Motivated by research and enquiry, Andrew’s works often have a particular focus on memory, both individual and collective, and the way objects are infused with their own stories. Working closely with museum collections and archives, Andrew investigates the history of objects – which can often be contradictory and controversial – laying them bare for the world to see and asking audiences to rethink accepted ideas and learned inaccuracies. An avid collector, Andrew has amassed a personal compendium of cultural objects, print articles, photographs, postcards and other items that make up the raw material he draws on to create installations and assemblages that aim to throw light on the darkest, most obscure aspects of history.
Andrew was a participating artist in the Biennale of Sydney in both 2010 and 2018. For the 17th Biennale in 2010, he presented a work entitled Jumping Castle War Memorial (2010), which playfully transformed a civic monument into an op-art fairground attraction. For the 21st Biennale, held earlier this year, Andrew presented a multimedia installation work called What’s Left Behind (2018) at the Museum of Contemporary Art Australia.
What’s Left Behind comprised five sculptural vitrines that represent the elements of water, air, fire, earth and metal. Andrew invited four artists to contribute to the installation, asking each person to reflect on the idea of memory and that which is present yet also absent, and the way objects can have transferable and alternate realities and meanings, imbued with their own or substitute histories and stories. The contributing artists, Rushdi Anwar, Shiraz Bayjoo, Mayun Kiki and Vered Snear, placed a combination of artworks and objects selected from the extensive collection of the Museum of Applied Arts and Sciences, Sydney, within each of Andrew’s sculptural vitrines. Each sculpture represented an individual archive that was part of the collective installation, and addressed the complex relationship between objects and the meanings that are attributed to them.
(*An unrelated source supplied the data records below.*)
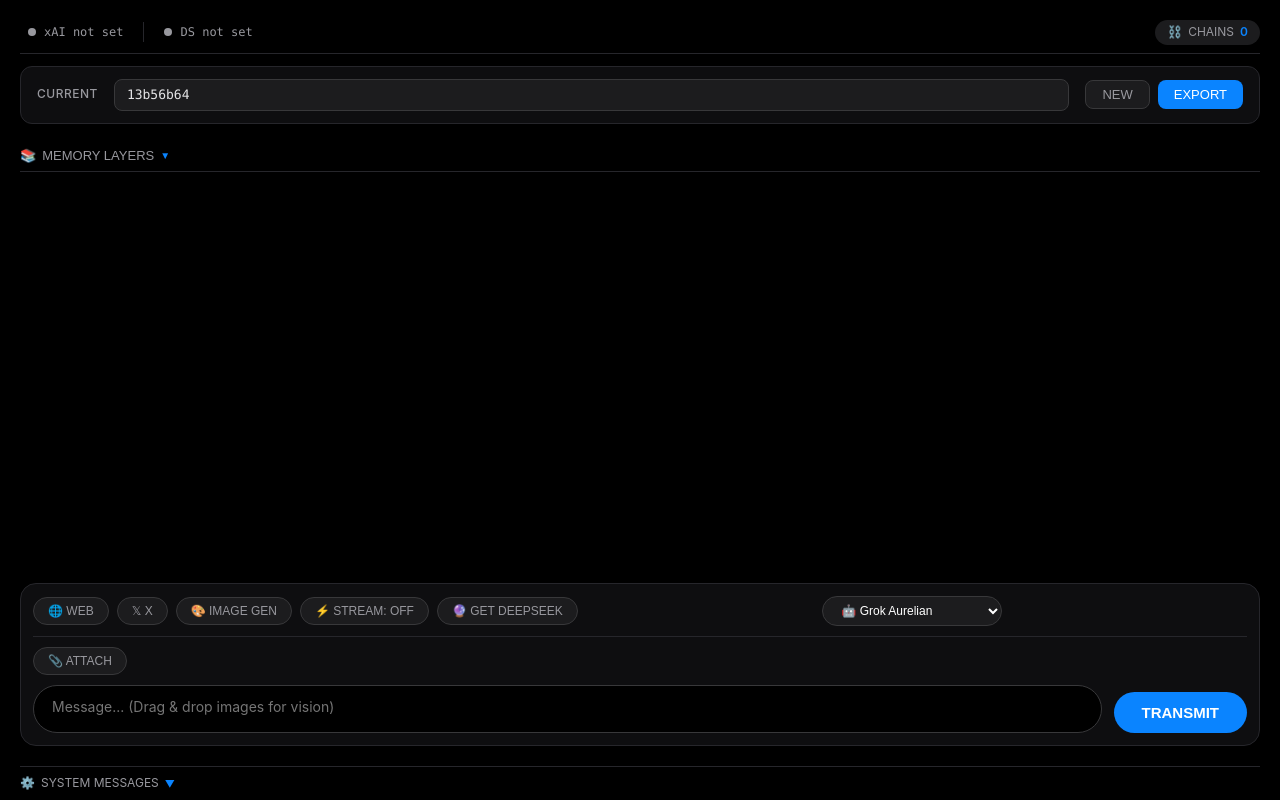
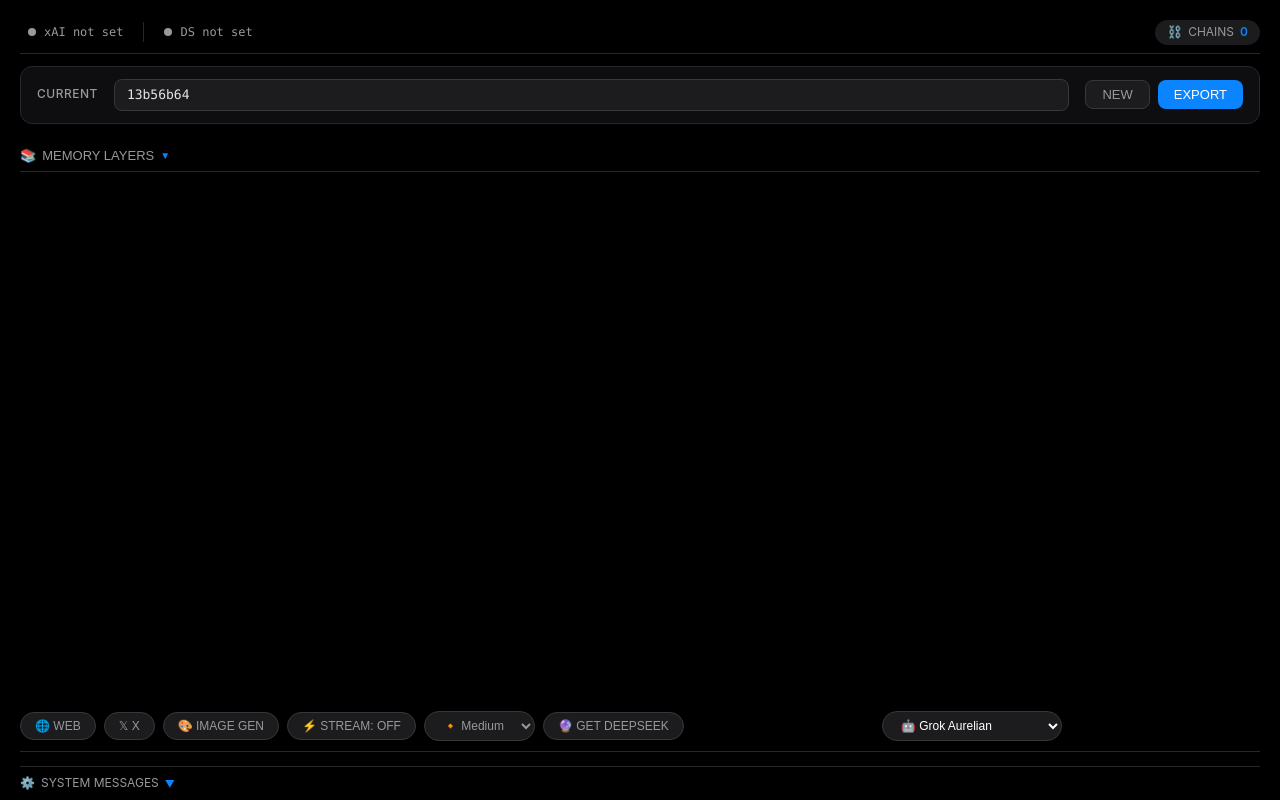
Before and after one commit to metatron8191/metatron8191, a plain HTML site: page index.html in a window 1280 px wide. Drawn offline with Linux system fonts and the light colour scheme.

Commit message:
Refactor input area and add max tokens selector
Replaced input area with a new toolbar layout and added max tokens selector.

```diff
--- a/index.html
+++ b/index.html
@@ -57,12 +57,16 @@
         <div id="messages-area"></div>
 
         <!-- INPUT AREA -->
-        <div class="input-area">
 <div class="toolbar">
     <button class="tool-btn" id="webSearchBtn" title="Enable web search">🌐 WEB</button>
     <button class="tool-btn" id="xSearchBtn" title="Enable X search">𝕏 X</button>
     <button class="tool-btn" id="imageGenBtn" title="Generate image">🎨 IMAGE GEN</button>
     <button class="tool-btn" id="streamToggle" title="Toggle streaming">⚡ STREAM: OFF</button>
+    <select id="max-tokens-select" class="tool-btn" style="min-width: 90px;">
+        <option value="500">🔹 Short</option>
+        <option value="2000" selected>🔸 Medium</option>
+        <option value="4000">🔹 Long</option>
+    </select>
     <button class="tool-btn" id="getDeepSeekBtn" title="Get DeepSeek's perspective on last exchange">🔮 GET DEEPSEEK</button>
     <select id="model-selector" class="model-selector">
         <option value="grok-4-1-fast-reasoning" selected>🤖 Grok Aurelian</option>
@@ -70,16 +74,6 @@
         <option value="deepseek-reasoner">🧠 DeepSeek Reasoner</option>
     </select>
     <span id="tool-status" class="tool-status"></span>
-            </div>
-            <div class="attach-row">
-                <input type="file" id="file-input" multiple accept="image/*,.txt,.pdf,.json">
-                <button class="tool-btn" onclick="document.getElementById('file-input').click()">📎 ATTACH</button>
-                <span id="file-names"></span>
-            </div>
-            <div class="message-input-row">
-                <textarea id="message-input" rows="1" placeholder="Message... (Drag & drop images for vision)"></textarea>
-                <button id="transmit-button">TRANSMIT</button>
-            </div>
 </div>
 
         <!-- SYSTEM MESSAGES PANEL (collapsible) -->
```
Lines whose indentation alone changed are shown as unchanged.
His distinguished 25-year career was recently recognised with a large-scale, immersive exhibition, “The Right to Offend is Sacred” at the National Gallery of Victoria, Australia. In 2017, Brook Andrew was awarded the prestigious Smithsonian Artist Research Fellowship (SARF) and he is presently concluding an ambitious, three-year-long Australian Research Council grant, “Representation, Remembrance and the Memorial”. This project responds to calls for a national memorial to Aboriginal loss during the Frontier Wars, a series of conflicts between Indigenous Australians and European settlers from 1788 to the 1930s.
Andrew’s appointment puts the artist at the epicentre of the Biennale of Sydney’s next edition. As Kate Mills, Chairman of the Biennale of Sydney, said,
The artist is at the centre of our work at the Biennale of Sydney. We are therefore delighted to announce the appointment of one of Australia’s most distinguished artists, Brook Andrew, as Artistic Director of the 22nd Biennale of Sydney. He has consistently modelled national and global collaboration and the sharing of knowledge in both his artistic and exhibition-making practice.
The Biennale of Sydney offers an exciting geographical perspective for debate, controversy and cutting-edge discussions. As we collectively face an increasingly complex future, we are proud to celebrate the substantive, transformative creative practice of Brook Andrew as he imagines alternative visions for the future.